= ACTIVITY =
The word "import" may appear in lines of the data; say how many such lines there are, with nothing beyond the number.
:: INPUT ::
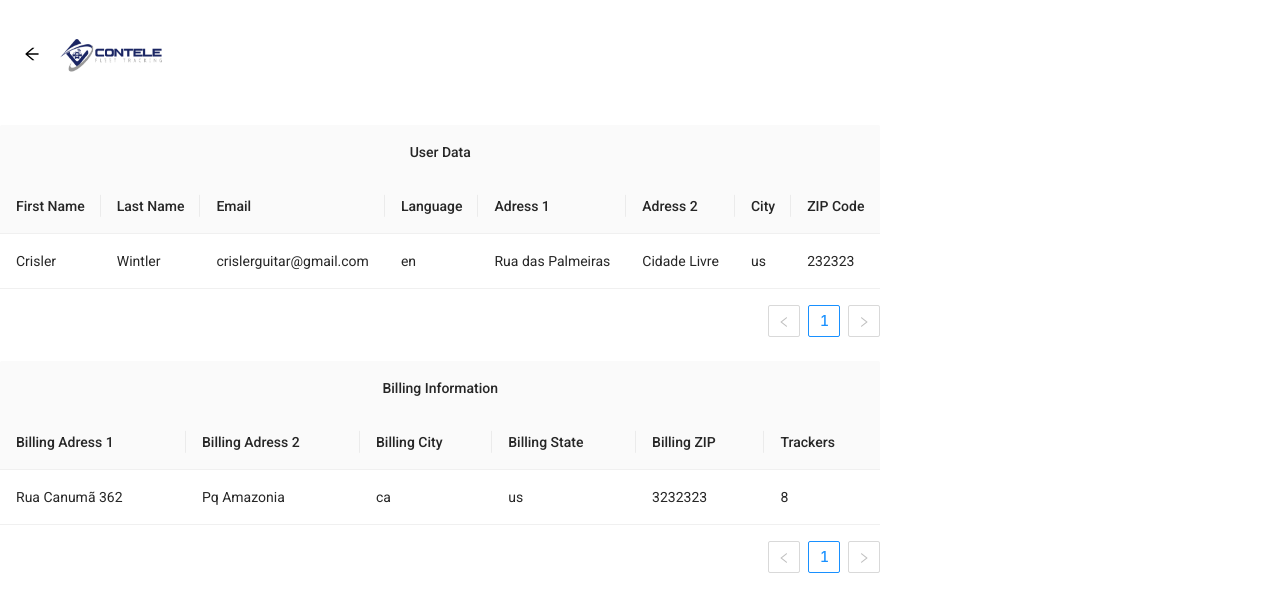
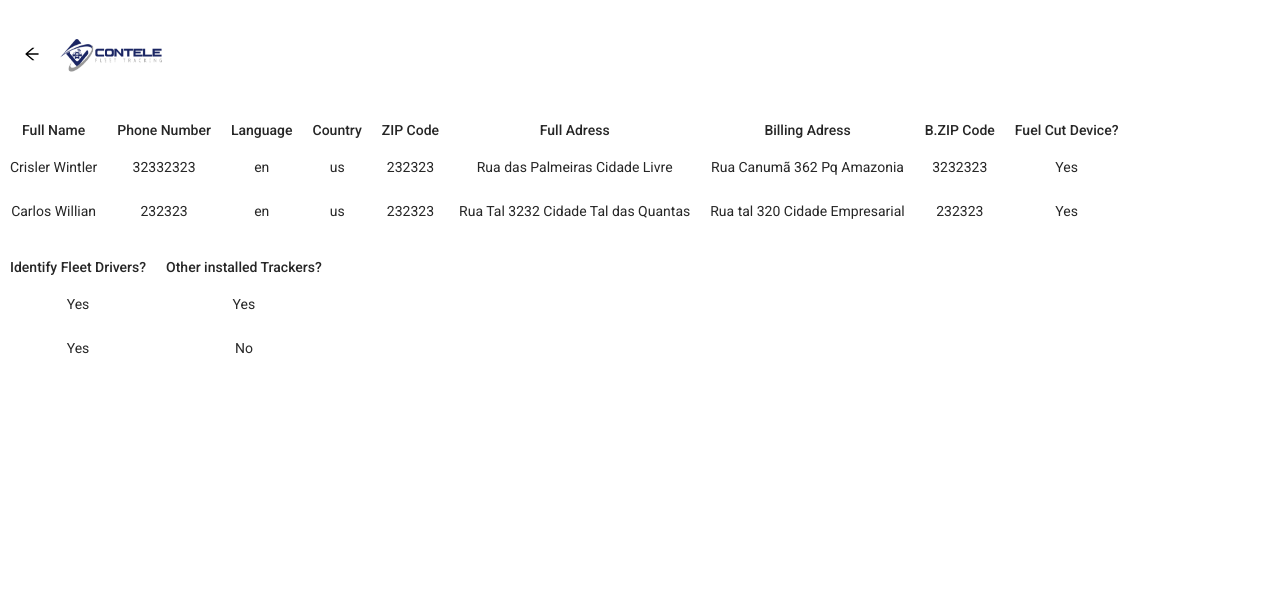
Before and after one commit to crislerwin/ctl-test-nodejs-front, a Next.js app: page /dashboard in a window 1280 px wide. Shown: the top 612 px of the page. Built offline with nearby package versions, Linux system fonts and the light colour scheme; data requests are answered from the project's data file.

Commit message:
🚧 some adjusts to test on Azure API

```diff
--- a/src/db/db.json
+++ b/src/db/db.json
@@ -1,6 +1,5 @@
 {
   "register": [
-
     {
       "first_name": "Crisler",
       "last_name": "Wintler",
@@ -24,7 +23,28 @@
       "identify_fleet_drivers": true,
       "tracker_quantity": "8",
       "id": 2
+    },
+    {
+      "first_name": "Carlos",
+      "last_name": "Willian",
+      "email": "Rua tal tal tal",
+      "phone_number": "232323",
+      "language": "en",
+      "country": "us",
+      "first_adress": "Rua Tal 3232",
+      "second_adress": "Cidade Tal das Quantas",
+      "city": "ca",
+      "state": "us",
+      "zip_code": "232323",
+      "primary_billing_adress": "Rua tal 320",
+      "second_billing_adress": "Cidade Empresarial",
+      "billing_city": "us",
+      "billing_state": "ca",
+      "billing_zip_code": "232323",
+      "fcut_device": true,
+      "identify_fleet_drivers": true,
+      "tracker_quantity": "4",
+      "id": 3
     }
-
   ]
 }
--- a/src/interfaces/userData.ts
+++ b/src/interfaces/userData.ts
@@ -21,4 +21,5 @@ export interface UserData {
   identify_fleet_drivers: boolean
   fcut_device: boolean
   tracker_quantity: string
+  created_at: string
 }
--- a/src/pages/dashboard.tsx
+++ b/src/pages/dashboard.tsx
@@ -4,8 +4,7 @@ import { HeaderLogo } from '../components/HeaderLogo'
 import router from 'next/router'
 import { UserData } from '../interfaces/userData'
 import { useFetch } from '../hooks/useFetch'
-import React from 'react'
-const { Column, ColumnGroup } = Table
+
 const Sucess: React.FC = () => {
   const { data } = useFetch<UserData[]>('/register')
   if (!data) return <h1>Loading...</h1>
@@ -17,62 +16,74 @@ const Sucess: React.FC = () => {
         onBack={() => router.push('/')}
         title={<HeaderLogo />}
       />
-      <Space direction="vertical">
-        <Table dataSource={data}>
-          <ColumnGroup title="User Data">
-            <Column title="First Name" dataIndex="first_name" key="firstname" />
-            <Column title="Last Name" dataIndex="last_name" key="lastname" />
-            <Column title="Email" dataIndex="email" key="email" />
-            <Column title="Language" dataIndex="language" key="language" />
-            <Column
-              title="Adress 1"
-              dataIndex="first_adress"
-              key="firstadress"
-            />
-            <Column
-              title="Adress 2"
-              dataIndex="second_adress"
-              key="second_adress"
-            />
-            <Column title="City" dataIndex="city" key="city" />
-            <Column title="ZIP Code" dataIndex="zip_code" key="zipcode" />
-          </ColumnGroup>
-        </Table>
-        <Table dataSource={data}>
-          <ColumnGroup title="Billing Information">
-            <Column
-              title="Billing Adress 1"
-              dataIndex="primary_billing_adress"
-              key="billing_adress1"
-            />
-            <Column
-              title="Billing Adress 2"
-              dataIndex="second_billing_adress"
-              key="billing_adress2"
-            />
-            <Column
-              title="Billing City"
-              dataIndex="billing_city"
-              key="billing_city"
-            />
-            <Column
-              title="Billing State"
-              dataIndex="billing_state"
-              key="billing_state"
-            />
-            <Column
-              title="Billing ZIP"
-              dataIndex="billing_zip_code"
-              key="b_zipcode"
-            />
-            <Column
-              title="Trackers"
-              dataIndex="tracker_quantity"
-              key="trackerquantity"
-            />
-          </ColumnGroup>
-        </Table>
-      </Space>
+
+        <Space direction="vertical" style={{ textAlign: 'center', margin:10 }}>
+          <h4>Full Name</h4>
+          {data.map((d) => (
+            <p>{`${d.first_name} ${d.last_name}`}</p>
+          ))}
+        </Space>
+        <Space direction="vertical" style={{ textAlign: 'center', margin: 10 }}>
+          <h4>Phone Number</h4>
+          {data.map((d) => (
+            <p>{d.phone_number}</p>
+          ))}
+        </Space>
+        <Space direction="vertical" style={{ textAlign: 'center', margin: 10 }}>
+          <h4>Language</h4>
+          {data.map((d) => (
+            <p>{d.language}</p>
+          ))}
+        </Space>
+        <Space direction="vertical" style={{ textAlign: 'center', margin: 10 }}>
+          <h4>Country</h4>
+          {data.map((d) => (
+            <p>{d.country}</p>
+          ))}
+        </Space>
+        <Space direction="vertical" style={{ textAlign: 'center', margin: 10 }}>
+          <h4>ZIP Code</h4>
+          {data.map((d) => (
+            <p>{d.zip_code}</p>
+          ))}
+        </Space>
+        <Space direction="vertical" style={{ textAlign: 'center', margin: 10 }}>
+          <h4>Full Adress</h4>
+          {data.map((d) => (
+            <p>{`${d.first_adress} ${d.second_adress}`}</p>
+          ))}
+        </Space>
+        <Space direction="vertical" style={{ textAlign: 'center', margin: 10 }}>
+          <h4>Billing Adress</h4>
+          {data.map((d) => (
+            <p>{`${d.primary_billing_adress} ${d.second_billing_adress}`}</p>
+          ))}
+        </Space>
+        <Space direction="vertical" style={{ textAlign: 'center', margin: 10 }}>
+          <h4>B.ZIP Code</h4>
+          {data.map((d) => (
+            <p>{d.billing_zip_code}</p>
+          ))}
+        </Space>
+        <Space direction="vertical" style={{ textAlign: 'center', margin: 10 }}>
+          <h4>Fuel Cut Device?</h4>
+          {data.map((d) => (
+            <p>{d.fcut_device === true ? 'Yes' : 'No'}</p>
+          ))}
+        </Space>
+        <Space direction="vertical" style={{ textAlign: 'center', margin: 10 }}>
+          <h4>Identify Fleet Drivers?</h4>
+          {data.map((d) => (
+            <p>{d.identify_fleet_drivers === true ? 'Yes' : 'No'}</p>
+          ))}
+        </Space>
+        <Space direction="vertical" style={{ textAlign: 'center', margin: 10 }}>
+          <h4>Other installed Trackers?</h4>
+          {data.map((d) => (
+            <p>{d.other_installed_trackers === true ? 'Yes' : 'No'}</p>
+          ))}
+        </Space>
+
     </>
   )
 }
--- a/src/services/api.ts
+++ b/src/services/api.ts
@@ -3,3 +3,5 @@ import axios from 'axios';
 export const api = axios.create({
   baseURL: 'http://127.0.0.1:3004',
 });
+
+// If you want to connect to api use http://nodeapi.eastus2.cloudapp.azure.com
```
:::
= ANSWER BELOW =
6